In the radical left Syriza party’s first week in power, Greece has suffered a ratings downgrade and a decision by the European Central Bank not to accept its bonds as collateral for credit to Greek lenders. A flurry of visits to key European partners earned Tsipras’ government little more than expressions of sympathy.

Greece faces a grilling at an emergency meeting of eurozone finance ministers in Brussels on Wednesday, with fears of a chaotic currency exit returning.

German Chancellor Angela Merkel said Monday that Berlin wants Greece to stay in the eurozone, but any agreement must be based on existing bailout commitments.

“I think what counts is what Greece will put on the table at (Wednesday’s) meeting or perhaps a few days later,” she said after talks in Washington with President Barack Obama. “I’ve always said I would wait for Greece to come with a sustainable proposal and then we’ll talk about this.”

Tsipras’ government, which ousted the less-confrontational conservatives, argues that Greece’s 320 billion euro ($360 billion) debt will be increasingly unsustainable unless it receives generous repayment relief that would allow its battered economy to recover.

Finance Minister Yanis Varoufakis dismissed the 240 billion euro ($270 billion) bailout packages crafted by Greece’s lenders after the country nearly went bust in 2010 as a “toxic fantasy” that had always been doomed to fail.

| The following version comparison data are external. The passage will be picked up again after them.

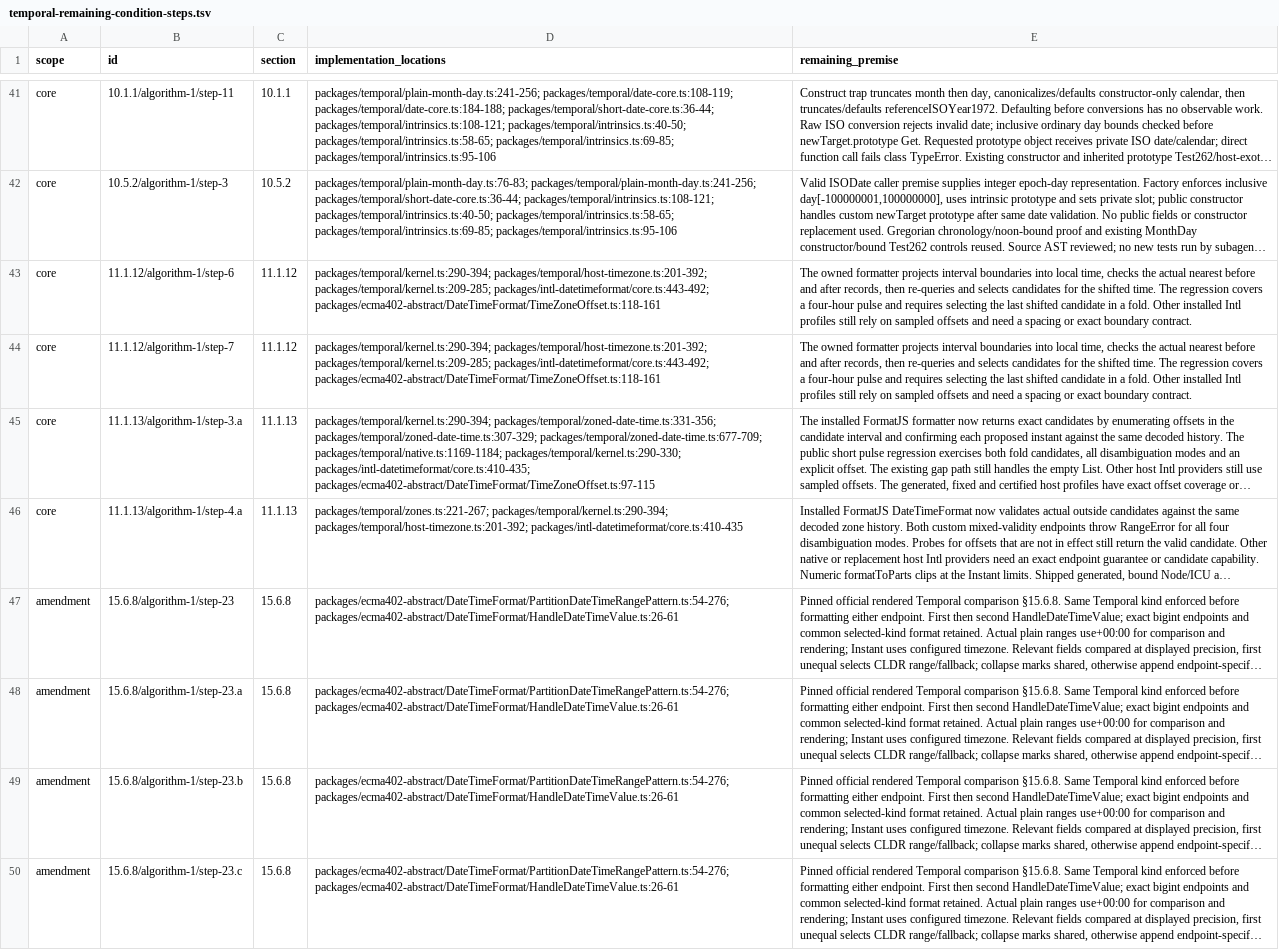
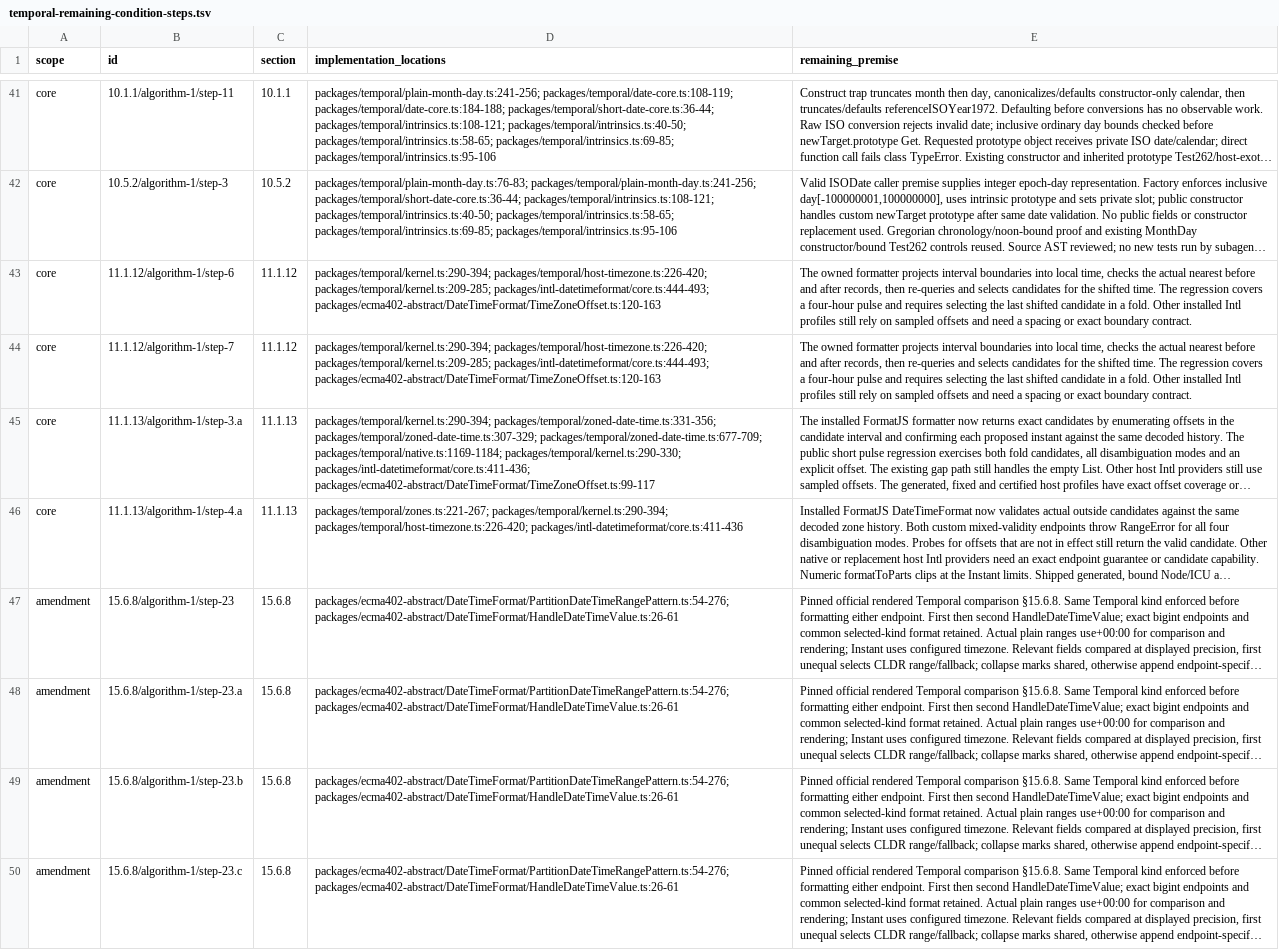
Before and after one commit to formatjs/formatjs, a TSV file: knowledge-base/audits/temporal-remaining-condition-steps.tsv, drawn as a sheet; only a part is shown, gaps mark what is left out; long unchanged cells end in …; the diff names each change by its address in the sheet, - before the commit and + after, or states it on an @@ line.

```diff
--- a/knowledge-base/audits/temporal-remaining-condition-steps.tsv
+++ b/knowledge-base/audits/temporal-remaining-condition-steps.tsv
-D43:D44 (implementation_locations): packages/temporal/kernel.ts:290-394; packages/temporal/host-timezone.ts:201-392; packages/temporal/kernel.ts:209-285; packages/intl-datetimeformat/core.ts:443-492; packages/ecma402-abstract/DateTimeFormat/TimeZoneOffset.ts:118-161
+D43:D44 (implementation_locations): packages/temporal/kernel.ts:290-394; packages/temporal/host-timezone.ts:226-420; packages/temporal/kernel.ts:209-285; packages/intl-datetimeformat/core.ts:444-493; packages/ecma402-abstract/DateTimeFormat/TimeZoneOffset.ts:120-163
-D45 (implementation_locations): …packages/temporal/native.ts:1169-1184; packages/temporal/kernel.ts:290-330; packages/intl-datetimeformat/core.ts:410-435; packages/ecma402-abstract/DateTimeFormat/TimeZoneOffset.ts:97-115
+D45 (implementation_locations): …packages/temporal/native.ts:1169-1184; packages/temporal/kernel.ts:290-330; packages/intl-datetimeformat/core.ts:411-436; packages/ecma402-abstract/DateTimeFormat/TimeZoneOffset.ts:99-117
-D46 (implementation_locations): packages/temporal/zones.ts:221-267; packages/temporal/kernel.ts:290-394; packages/temporal/host-timezone.ts:201-392; packages/intl-datetimeformat/core.ts:410-435
+D46 (implementation_locations): packages/temporal/zones.ts:221-267; packages/temporal/kernel.ts:290-394; packages/temporal/host-timezone.ts:226-420; packages/intl-datetimeformat/core.ts:411-436
```
Also changed, not shown: knowledge-base/audits/temporal-helper-annotation-queue.tsv, knowledge-base/audits/temporal-helper-code-spec-map.tsv, 15 other files.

“The time has come to say what officials admit when the microphones are turned off and say out in the open. … At some point someone has to say ‘No’ and that role has fallen to us, little Greece,” he told parliament.

Varoufakis said Athens wants a “bridge agreement” that would involve rewriting a third of the country’s reform and austerity commitments, and modest primary surplus targets of 1.5 per cent.

A finance ministry official said Athens would seek permission to raise more funds through treasury bill issues, and the European Central Bank to hand over 1.9 billion euros in profits from Greek bond holdings — a provision of the bailout deal.

The official added that Greece would stick by its electoral pledges on reducing the debt and taking immediate relief action for citizens worst-hit by the crisis.

Amid wider European losses, Greek shares closed down 4.75 per cent after dropping as much as 6 per cent, continuing a negative run. And borrowing rates were back up, a sign investors are more worried about a sovereign default. The yield on the country’s 3-year-bonds spiked above 18 per cent.

Markets were hit after Tsipras in his inaugural speech in parliament late Sunday described his election pledge to seek debt restructuring as “irrevocable.”

“(Tsipras) gave a few hints that the reality shock after a week of European meetings has started to reach Athens,” said Christian Schulz, an economist with Berenberg Bank. “But the policy program presented still reads more like a unilateral tearing up of the conditions under which Athens received … aid.”

British Prime Minister David Cameron chaired a meeting of central bank and government finance officials, and later tweeted: “Given uncertainty around Greece and the euro, it was important I chair a meeting to ensure the government is prepared for all eventualities.”

Greece’s Parliament is scheduled to give Tsipras’ coalition a vote of confidence late Tuesday.


Ken Guggenheim in Washington, and Elena Becatoros in Athens, contributed to this report.